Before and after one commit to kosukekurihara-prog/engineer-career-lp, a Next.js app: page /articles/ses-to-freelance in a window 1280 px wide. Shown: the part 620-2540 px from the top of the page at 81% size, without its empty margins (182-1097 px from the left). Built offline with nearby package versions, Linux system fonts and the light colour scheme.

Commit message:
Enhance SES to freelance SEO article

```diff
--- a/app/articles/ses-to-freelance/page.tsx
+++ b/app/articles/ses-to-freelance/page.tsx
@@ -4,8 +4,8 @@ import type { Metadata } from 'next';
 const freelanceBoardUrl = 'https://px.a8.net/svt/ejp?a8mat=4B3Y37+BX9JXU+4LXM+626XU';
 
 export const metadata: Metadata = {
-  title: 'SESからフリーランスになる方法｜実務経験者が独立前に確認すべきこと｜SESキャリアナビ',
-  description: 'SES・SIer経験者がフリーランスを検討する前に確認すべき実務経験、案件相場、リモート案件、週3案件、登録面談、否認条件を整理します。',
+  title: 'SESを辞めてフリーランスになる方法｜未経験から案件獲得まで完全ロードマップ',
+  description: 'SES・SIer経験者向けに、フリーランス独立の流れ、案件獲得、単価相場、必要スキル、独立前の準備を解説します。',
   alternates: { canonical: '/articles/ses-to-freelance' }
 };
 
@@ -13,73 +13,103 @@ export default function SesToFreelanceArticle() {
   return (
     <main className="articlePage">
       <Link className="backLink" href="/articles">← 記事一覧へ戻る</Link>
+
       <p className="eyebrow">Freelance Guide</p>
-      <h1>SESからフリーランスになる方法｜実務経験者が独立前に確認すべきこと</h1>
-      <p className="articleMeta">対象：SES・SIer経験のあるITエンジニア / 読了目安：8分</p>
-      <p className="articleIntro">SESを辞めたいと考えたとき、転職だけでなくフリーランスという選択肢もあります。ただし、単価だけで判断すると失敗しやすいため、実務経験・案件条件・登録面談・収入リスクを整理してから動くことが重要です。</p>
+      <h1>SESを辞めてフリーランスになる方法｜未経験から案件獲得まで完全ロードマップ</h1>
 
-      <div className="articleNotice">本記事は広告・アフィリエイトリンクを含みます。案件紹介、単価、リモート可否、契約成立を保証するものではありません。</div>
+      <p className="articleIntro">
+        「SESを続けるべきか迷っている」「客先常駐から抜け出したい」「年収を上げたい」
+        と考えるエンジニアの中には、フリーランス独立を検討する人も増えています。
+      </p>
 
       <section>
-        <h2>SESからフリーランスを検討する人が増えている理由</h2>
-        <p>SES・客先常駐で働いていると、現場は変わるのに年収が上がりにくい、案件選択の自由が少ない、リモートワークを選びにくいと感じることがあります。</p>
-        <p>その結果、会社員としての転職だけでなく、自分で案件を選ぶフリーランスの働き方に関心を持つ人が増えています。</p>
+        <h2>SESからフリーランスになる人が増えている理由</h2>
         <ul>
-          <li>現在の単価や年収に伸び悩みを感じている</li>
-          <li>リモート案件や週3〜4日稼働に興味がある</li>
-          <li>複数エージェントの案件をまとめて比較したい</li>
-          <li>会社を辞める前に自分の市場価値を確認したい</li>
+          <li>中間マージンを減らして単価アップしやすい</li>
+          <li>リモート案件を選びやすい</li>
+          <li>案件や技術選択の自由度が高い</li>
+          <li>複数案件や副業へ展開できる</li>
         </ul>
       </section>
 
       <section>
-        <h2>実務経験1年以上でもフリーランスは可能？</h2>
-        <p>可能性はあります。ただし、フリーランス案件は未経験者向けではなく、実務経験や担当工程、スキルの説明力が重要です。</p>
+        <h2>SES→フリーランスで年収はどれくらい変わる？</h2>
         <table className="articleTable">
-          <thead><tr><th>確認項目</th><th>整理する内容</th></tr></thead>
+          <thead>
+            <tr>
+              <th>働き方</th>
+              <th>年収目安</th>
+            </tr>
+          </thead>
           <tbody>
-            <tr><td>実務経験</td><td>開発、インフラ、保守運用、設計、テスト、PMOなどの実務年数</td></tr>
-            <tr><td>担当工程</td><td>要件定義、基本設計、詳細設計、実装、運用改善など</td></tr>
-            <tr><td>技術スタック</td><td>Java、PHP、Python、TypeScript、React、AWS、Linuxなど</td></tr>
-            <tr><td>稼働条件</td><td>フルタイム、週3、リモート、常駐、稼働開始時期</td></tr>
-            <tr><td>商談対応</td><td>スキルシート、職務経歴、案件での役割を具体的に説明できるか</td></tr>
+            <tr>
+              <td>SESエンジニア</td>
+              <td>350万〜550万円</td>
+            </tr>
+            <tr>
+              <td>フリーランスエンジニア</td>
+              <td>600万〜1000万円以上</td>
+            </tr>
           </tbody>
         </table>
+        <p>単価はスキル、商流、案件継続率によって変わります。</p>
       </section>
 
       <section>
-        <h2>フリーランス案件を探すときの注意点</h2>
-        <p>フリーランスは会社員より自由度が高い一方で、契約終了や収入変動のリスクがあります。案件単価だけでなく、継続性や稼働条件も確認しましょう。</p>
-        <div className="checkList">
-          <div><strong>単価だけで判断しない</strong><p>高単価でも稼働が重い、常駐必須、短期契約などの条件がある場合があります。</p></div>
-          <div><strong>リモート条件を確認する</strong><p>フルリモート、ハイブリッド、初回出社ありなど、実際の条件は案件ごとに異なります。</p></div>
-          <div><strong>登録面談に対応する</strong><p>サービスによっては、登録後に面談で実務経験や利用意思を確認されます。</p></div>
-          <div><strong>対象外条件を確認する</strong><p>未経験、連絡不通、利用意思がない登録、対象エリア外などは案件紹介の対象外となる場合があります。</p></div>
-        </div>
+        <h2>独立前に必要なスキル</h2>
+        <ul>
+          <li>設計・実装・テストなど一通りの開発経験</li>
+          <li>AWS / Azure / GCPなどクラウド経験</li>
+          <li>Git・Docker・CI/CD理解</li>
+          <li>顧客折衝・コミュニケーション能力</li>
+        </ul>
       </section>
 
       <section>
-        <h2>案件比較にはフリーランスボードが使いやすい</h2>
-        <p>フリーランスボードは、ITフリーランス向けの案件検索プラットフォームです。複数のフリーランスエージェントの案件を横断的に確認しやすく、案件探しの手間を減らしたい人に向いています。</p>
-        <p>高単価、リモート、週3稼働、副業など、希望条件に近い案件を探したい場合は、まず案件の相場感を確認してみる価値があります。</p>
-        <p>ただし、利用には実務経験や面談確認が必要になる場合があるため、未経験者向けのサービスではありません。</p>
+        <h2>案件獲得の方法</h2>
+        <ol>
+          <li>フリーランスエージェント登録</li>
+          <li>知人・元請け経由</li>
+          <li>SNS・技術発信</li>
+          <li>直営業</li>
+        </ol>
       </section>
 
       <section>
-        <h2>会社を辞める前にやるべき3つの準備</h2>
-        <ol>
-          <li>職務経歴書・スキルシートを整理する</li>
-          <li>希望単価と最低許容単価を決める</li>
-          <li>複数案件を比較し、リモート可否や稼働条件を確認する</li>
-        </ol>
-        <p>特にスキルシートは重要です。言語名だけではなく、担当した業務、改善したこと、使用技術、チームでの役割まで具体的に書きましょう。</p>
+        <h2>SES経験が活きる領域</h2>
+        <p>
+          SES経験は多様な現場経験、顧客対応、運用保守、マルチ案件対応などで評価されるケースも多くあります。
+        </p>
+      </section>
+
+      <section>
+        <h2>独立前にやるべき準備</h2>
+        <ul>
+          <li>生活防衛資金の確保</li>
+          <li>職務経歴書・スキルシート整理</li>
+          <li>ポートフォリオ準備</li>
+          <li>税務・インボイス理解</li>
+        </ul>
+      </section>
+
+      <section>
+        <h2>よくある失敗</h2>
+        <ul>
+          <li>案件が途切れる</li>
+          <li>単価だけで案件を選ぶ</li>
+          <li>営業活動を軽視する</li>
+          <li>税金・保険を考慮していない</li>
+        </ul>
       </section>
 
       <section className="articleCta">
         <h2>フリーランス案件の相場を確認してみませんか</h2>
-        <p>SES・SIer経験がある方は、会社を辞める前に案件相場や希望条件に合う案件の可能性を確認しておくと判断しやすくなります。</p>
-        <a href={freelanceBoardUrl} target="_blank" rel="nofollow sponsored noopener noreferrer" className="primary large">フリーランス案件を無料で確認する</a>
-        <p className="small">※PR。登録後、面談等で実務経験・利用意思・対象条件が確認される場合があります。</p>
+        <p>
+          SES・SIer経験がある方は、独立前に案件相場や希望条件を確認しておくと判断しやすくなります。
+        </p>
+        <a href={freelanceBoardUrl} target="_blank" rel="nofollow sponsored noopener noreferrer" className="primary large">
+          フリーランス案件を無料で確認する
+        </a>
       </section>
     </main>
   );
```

++++

Aim of the task: Among the lines of the material, count those that contain the string "articles" and state only that count.

Output of the task: 5